However, from a video marketing perspective, I believe we need to push further. We must get away from the typical dealer commercials or online vids that celebrate price, offer, discount, rates, payments and more. Videos need to be either "campaign" in orientation (by which I mean an event or promotion that lasts the course of a week to a month - think "trade buyback month" and be supported with all other advertising efforts in play) OR they need to be brand-focused. Not OEM-brand, but dealer brand-focused. With value props, celebration of employees, differentiation of services, etc.
We take this one step further for a few of our clients. For those that invest in pre-roll, truview video ads, or pre-streaming ads, we recommend they partner with a data company so we can identify conquest opportunities and missed customer opportunities. (Think Experian data that allows us to view the demographic, buyer's interests, zip codes, models, etc - and we create scripts and targeted video content to run on pre-roll specifically aimed at those customers. Just like where advertising with a shotgun approach works poorly and is measured worse, marketing in the medium of video without clear directives, a specific audience, and unique content is a true waste of dollars.
We need to embrace video in all aspects. Differentiate yourself with storytelling strategies and with data-driven insights if you want video to have any impact on your bottom line. Video is free - just takes time, effort, and ingenuity. The distribution of said video can be costly - which is why it is so important to do it right.
@Todd Thomspon - VERY AWESOME. Thanks very much for sharing with the community. I hope everyone takes a moment to watch https://www.steeleauto.com/steele.m4v

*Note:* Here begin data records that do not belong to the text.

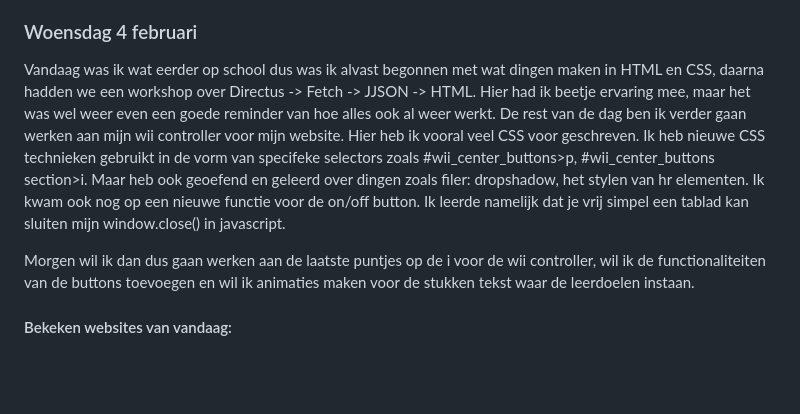
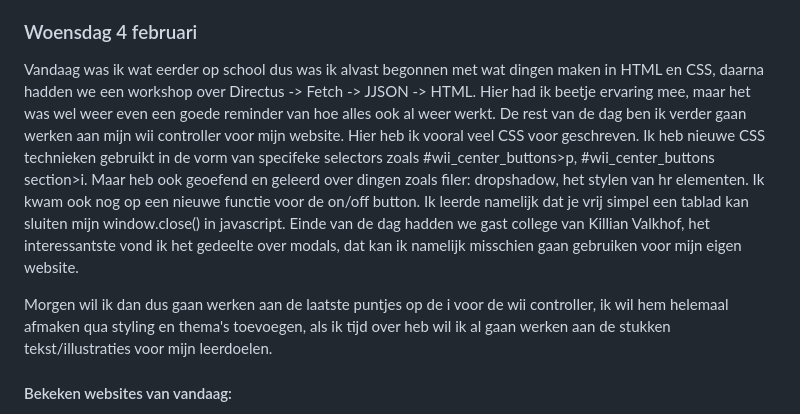
Before and after one commit to Smulvin/Melvin-Web_Sprint0, a Markdown page: README.md, the part around the change. Drawn GitHub-style; blank space fills up the shorter version.

Commit message:
Revise project notes in README.md
Updated the progress notes for the personal website project, including details about CSS techniques learned and future plans for the Wii controller.

```diff
--- a/README.md
+++ b/README.md
@@ -20,9 +20,9 @@ Vandaag hadden we de eerste introductie van de minor, door middel van een soort
 Voor de rest heb ik een idee bedacht voor mijn persoonlijke website. Ik wil laten zien dat ik veel met games doe, en het liefst ook met verschillende soorten games. Het leek me dus leuk om iets te doen met verschillende controllers. Ik wist alleen even niet hoe ik dat dan goed responsive ging krijgen. Dit heb ik met Vasilis overlegd en kwamen samen tot een idee. Sommige controllers zoals die van de Wii is redelijk verticaal, dus die kan ik goed gebruiken voor een mobiel formaat. Maar een controller zoals die van de Playstation zijn weer meer horizontaal, dus die kan ik beter gebruiker voor Desktop. Over het algemeneen heeft elke controller wel verschillende knoppen voor richting, dus die knoppen kan ik makkelijk gebruiken om consistent te houden. Iets anders wat handig is met dit idee is dat je makkelijk themes kan toevoegen in de vorm van de kleuren van de controller aan te passen.
 
 ### Woensdag 4 februari
-Vandaag was ik wat eerder op school dus was ik alvast begonnen met wat dingen maken in HTML en CSS, daarna hadden we een workshop over Directus -> Fetch -> JJSON -> HTML. Hier had ik beetje ervaring mee, maar het was wel weer even een goede reminder van hoe alles ook al weer werkt. De rest van de dag ben ik verder gaan werken aan mijn wii controller voor mijn website. Hier heb ik vooral veel CSS voor geschreven. Ik heb nieuwe CSS technieken gebruikt in de vorm van specifeke selectors zoals #wii_center_buttons>p, #wii_center_buttons section>i. Maar heb ook geoefend en geleerd over dingen zoals filer: dropshadow, het stylen van hr elementen. Ik kwam ook nog op een nieuwe functie voor de on/off button. Ik leerde namelijk dat je vrij simpel een tablad kan sluiten mijn window.close() in javascript.
+Vandaag was ik wat eerder op school dus was ik alvast begonnen met wat dingen maken in HTML en CSS, daarna hadden we een workshop over Directus -> Fetch -> JJSON -> HTML. Hier had ik beetje ervaring mee, maar het was wel weer even een goede reminder van hoe alles ook al weer werkt. De rest van de dag ben ik verder gaan werken aan mijn wii controller voor mijn website. Hier heb ik vooral veel CSS voor geschreven. Ik heb nieuwe CSS technieken gebruikt in de vorm van specifeke selectors zoals #wii_center_buttons>p, #wii_center_buttons section>i. Maar heb ook geoefend en geleerd over dingen zoals filer: dropshadow, het stylen van hr elementen. Ik kwam ook nog op een nieuwe functie voor de on/off button. Ik leerde namelijk dat je vrij simpel een tablad kan sluiten mijn window.close() in javascript. Einde van de dag hadden we gast college van Killian Valkhof, het interessantste vond ik het gedeelte over modals, dat kan ik namelijk misschien gaan gebruiken voor mijn eigen website.
 
-Morgen wil ik dan dus gaan werken aan de laatste puntjes op de i voor de wii controller, wil ik de functionaliteiten van de buttons toevoegen en wil ik animaties maken voor de stukken tekst waar de leerdoelen instaan.
+Morgen wil ik dan dus gaan werken aan de laatste puntjes op de i voor de wii controller, ik wil hem helemaal afmaken qua styling en thema's toevoegen, als ik tijd over heb wil ik al gaan werken aan de stukken tekst/illustraties voor mijn leerdoelen.
 
 #### Bekeken websites van vandaag:
 https://www.w3schools.com/cssref/css_pr_aspect-ratio.php
```
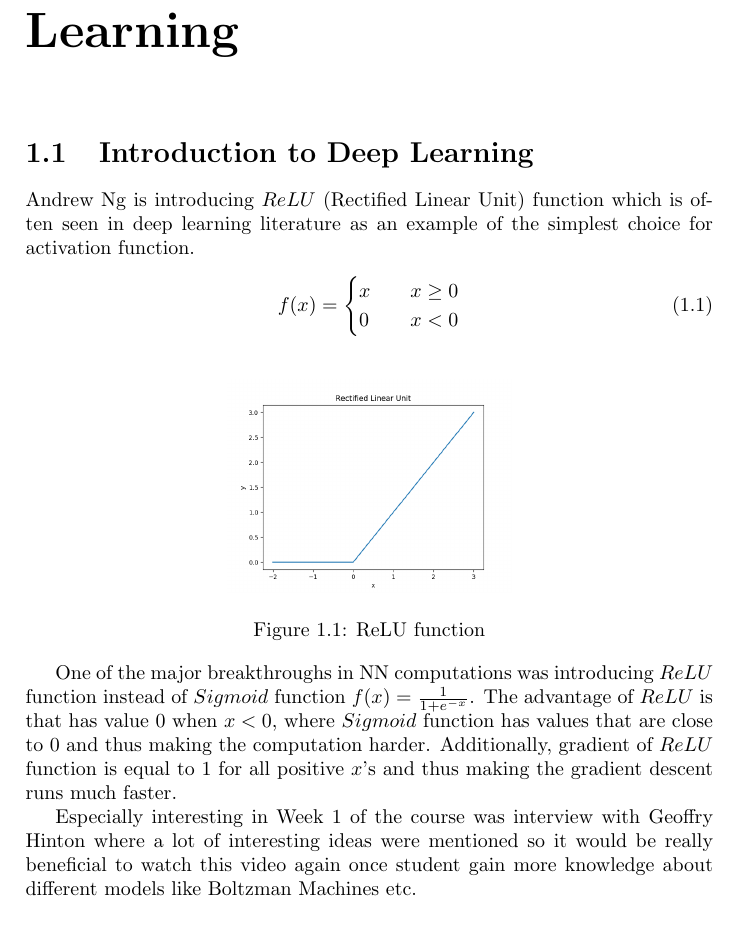
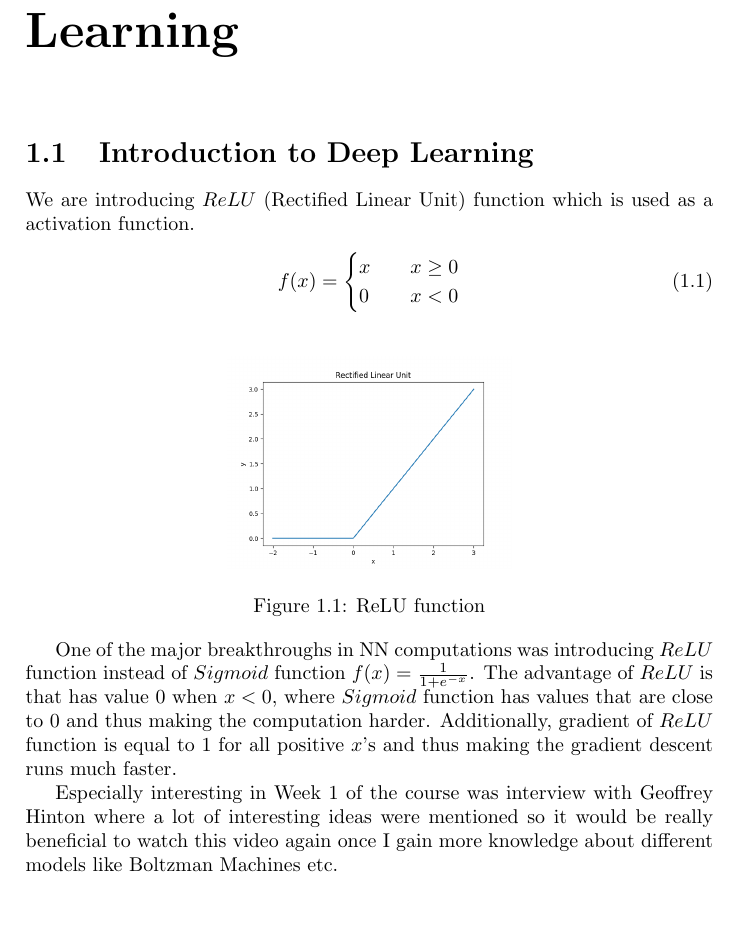
Before and after one commit to andrijazz/learn, a LaTeX document (deeplearning/notes/notes.tex): part of page 2 of 3, cut so that both start at the same text. Compiled offline with pdfLaTeX.

Commit message:
minor changes

```diff
--- a/deeplearning/notes/notes.tex
+++ b/deeplearning/notes/notes.tex
@@ -52,7 +52,7 @@
 \chapter{Neural Networks and Deep Learning}
 
 \section{Introduction to Deep Learning}
-Andrew Ng is introducing $ReLU$ (Rectified Linear Unit) function which is often seen in deep learning literature as an example of the simplest choice for activation function.
+We are introducing $ReLU$ (Rectified Linear Unit) function which is used as a activation function.
 \begin{align}
 f(x) =
 	\begin{cases}
@@ -71,7 +71,7 @@ f(x) =
 One of the major breakthroughs in NN computations was introducing $ReLU$ function instead of $Sigmoid$ function $f(x) = \frac{1}{1 + e ^{-x}}$. The advantage of $ReLU$ is that has value $0$ when $x < 0$, where $Sigmoid$ function has values that are close to $0$ and thus making the computation harder.
 Additionally, gradient of $ReLU$ function is equal to $1$ for all positive $x$'s and thus making the gradient descent runs much faster.
 
-Especially interesting in Week 1 of the course was interview with Geoffry Hinton where a lot of interesting ideas were mentioned so it would be really beneficial to watch this video again once student gain more knowledge about different models like Boltzman Machines etc.
+Especially interesting in Week 1 of the course was interview with Geoffrey Hinton where a lot of interesting ideas were mentioned so it would be really beneficial to watch this video again once I gain more knowledge about different models like Boltzman Machines etc.
 
 \section{Neural Network Basics}
 
```
Also changed, not shown: deeplearning/notes/notes.tex (3 more changed lines).
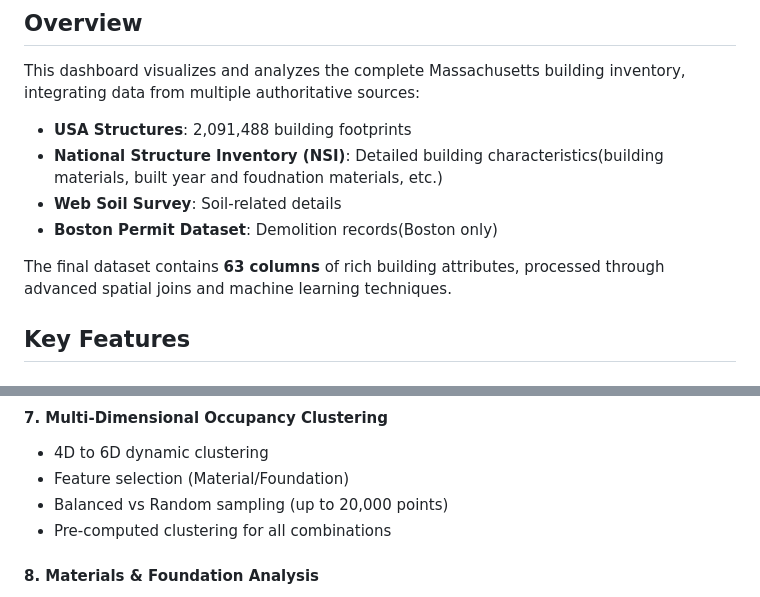
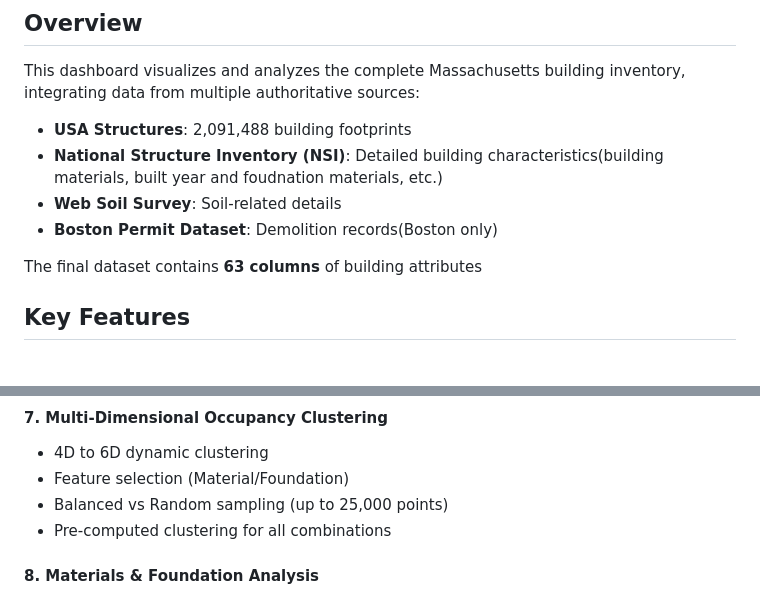
Before and after one commit to samueeelsiu/MA-building-stock, a Markdown page: README.md, 2 parts joined by grey strips. GitHub-like rendering.

```diff
--- a/README.md
+++ b/README.md
@@ -23,7 +23,7 @@ This dashboard visualizes and analyzes the complete Massachusetts building inven
 - **Web Soil Survey**: Soil-related details
 - **Boston Permit Dataset**: Demolition records(Boston only)
 
-The final dataset contains **63 columns** of rich building attributes, processed through advanced spatial joins and machine learning techniques.
+The final dataset contains **63 columns** of building attributes
 
 ## Key Features
 
@@ -70,7 +70,7 @@ The final dataset contains **63 columns** of rich building attributes, processed
 #### 7. **Multi-Dimensional Occupancy Clustering**
 - 4D to 6D dynamic clustering
 - Feature selection (Material/Foundation)
-- Balanced vs Random sampling (up to 20,000 points)
+- Balanced vs Random sampling (up to 25,000 points)
 - Pre-computed clustering for all combinations
 
 #### 8. **Materials & Foundation Analysis**
```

So even though this comes across more directed towards an internal communication, you're getting this in front of actual cuy buying and service customers? What has been the overall results you have seem from this video?